** Opening Given information block **

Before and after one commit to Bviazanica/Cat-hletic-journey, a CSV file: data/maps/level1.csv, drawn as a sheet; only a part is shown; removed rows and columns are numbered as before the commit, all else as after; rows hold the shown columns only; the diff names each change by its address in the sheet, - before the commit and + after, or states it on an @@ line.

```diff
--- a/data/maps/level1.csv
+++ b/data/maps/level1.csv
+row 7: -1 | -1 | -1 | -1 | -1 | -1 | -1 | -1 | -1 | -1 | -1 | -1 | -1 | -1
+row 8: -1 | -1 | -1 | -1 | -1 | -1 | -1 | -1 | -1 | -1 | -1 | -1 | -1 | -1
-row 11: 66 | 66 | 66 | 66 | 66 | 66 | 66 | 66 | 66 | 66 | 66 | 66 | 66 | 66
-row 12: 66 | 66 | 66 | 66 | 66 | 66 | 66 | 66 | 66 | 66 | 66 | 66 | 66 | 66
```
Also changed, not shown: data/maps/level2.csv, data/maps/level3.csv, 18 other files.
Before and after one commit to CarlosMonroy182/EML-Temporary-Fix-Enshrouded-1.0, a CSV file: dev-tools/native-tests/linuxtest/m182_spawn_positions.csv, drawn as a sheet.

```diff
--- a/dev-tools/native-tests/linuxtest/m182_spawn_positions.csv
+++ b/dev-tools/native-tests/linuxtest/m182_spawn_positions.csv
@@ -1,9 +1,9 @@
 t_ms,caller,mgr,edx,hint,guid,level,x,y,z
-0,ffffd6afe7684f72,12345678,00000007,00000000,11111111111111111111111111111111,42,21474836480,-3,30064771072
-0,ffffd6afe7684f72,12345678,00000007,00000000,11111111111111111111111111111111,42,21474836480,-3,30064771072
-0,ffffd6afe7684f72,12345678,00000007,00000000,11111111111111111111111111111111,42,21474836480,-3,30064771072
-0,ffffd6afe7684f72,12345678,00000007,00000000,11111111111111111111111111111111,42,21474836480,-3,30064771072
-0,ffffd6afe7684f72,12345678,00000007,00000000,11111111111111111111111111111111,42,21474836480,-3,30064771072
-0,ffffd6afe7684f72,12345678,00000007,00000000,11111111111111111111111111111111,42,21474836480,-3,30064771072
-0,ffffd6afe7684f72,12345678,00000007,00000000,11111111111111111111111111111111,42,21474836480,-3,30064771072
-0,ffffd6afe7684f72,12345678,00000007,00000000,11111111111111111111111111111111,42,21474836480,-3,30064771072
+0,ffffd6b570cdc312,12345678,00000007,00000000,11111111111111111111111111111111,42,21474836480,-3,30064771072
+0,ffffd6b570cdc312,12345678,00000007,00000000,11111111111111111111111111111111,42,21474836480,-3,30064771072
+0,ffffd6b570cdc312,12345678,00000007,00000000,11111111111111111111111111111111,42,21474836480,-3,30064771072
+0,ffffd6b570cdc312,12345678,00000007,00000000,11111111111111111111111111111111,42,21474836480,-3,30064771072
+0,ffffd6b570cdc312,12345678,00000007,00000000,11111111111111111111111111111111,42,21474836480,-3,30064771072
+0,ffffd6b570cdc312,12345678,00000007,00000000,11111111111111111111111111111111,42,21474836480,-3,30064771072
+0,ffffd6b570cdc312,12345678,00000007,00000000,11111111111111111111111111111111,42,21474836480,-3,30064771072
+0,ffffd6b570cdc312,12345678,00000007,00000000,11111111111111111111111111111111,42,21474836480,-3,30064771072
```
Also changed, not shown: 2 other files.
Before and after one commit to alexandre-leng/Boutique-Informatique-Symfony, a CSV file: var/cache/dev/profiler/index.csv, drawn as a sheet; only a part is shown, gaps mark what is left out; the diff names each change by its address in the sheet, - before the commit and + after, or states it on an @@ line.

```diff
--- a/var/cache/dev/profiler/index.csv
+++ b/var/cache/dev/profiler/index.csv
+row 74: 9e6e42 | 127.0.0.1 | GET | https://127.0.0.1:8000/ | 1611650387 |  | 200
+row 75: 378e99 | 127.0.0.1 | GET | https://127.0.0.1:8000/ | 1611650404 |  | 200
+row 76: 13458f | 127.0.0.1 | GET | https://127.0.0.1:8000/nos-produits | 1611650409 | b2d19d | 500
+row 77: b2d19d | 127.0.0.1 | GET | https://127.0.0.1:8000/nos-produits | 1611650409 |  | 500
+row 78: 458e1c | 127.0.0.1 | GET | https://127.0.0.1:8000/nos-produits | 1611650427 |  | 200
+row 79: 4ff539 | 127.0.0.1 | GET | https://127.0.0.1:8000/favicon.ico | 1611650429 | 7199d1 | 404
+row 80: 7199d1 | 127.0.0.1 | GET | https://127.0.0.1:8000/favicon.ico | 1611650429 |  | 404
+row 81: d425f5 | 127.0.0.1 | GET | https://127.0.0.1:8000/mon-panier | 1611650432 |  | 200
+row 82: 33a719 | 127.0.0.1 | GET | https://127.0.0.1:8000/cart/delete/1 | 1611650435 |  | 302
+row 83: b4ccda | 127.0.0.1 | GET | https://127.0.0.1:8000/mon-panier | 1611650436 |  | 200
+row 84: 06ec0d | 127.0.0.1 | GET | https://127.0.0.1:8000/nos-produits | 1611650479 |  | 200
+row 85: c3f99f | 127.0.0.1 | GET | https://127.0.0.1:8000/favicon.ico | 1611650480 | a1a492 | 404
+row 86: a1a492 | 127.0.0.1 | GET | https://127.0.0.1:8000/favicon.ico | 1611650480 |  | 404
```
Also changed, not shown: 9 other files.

** Closing Given information block **

## What is needed
Where in the records does the string "maps" appear? Copy every line that has it.

## Task output
Before and after one commit to Bviazanica/Cat-hletic-journey, a CSV file: data/maps/level1.csv, drawn as a sheet; only a part is shown; removed rows and columns are numbered as before the commit, all else as after; rows hold the shown columns only; the diff names each change by its address in the sheet, - before the commit and + after, or states it on an @@ line.
--- a/data/maps/level1.csv
+++ b/data/maps/level1.csv
Also changed, not shown: data/maps/level2.csv, data/maps/level3.csv, 18 other files.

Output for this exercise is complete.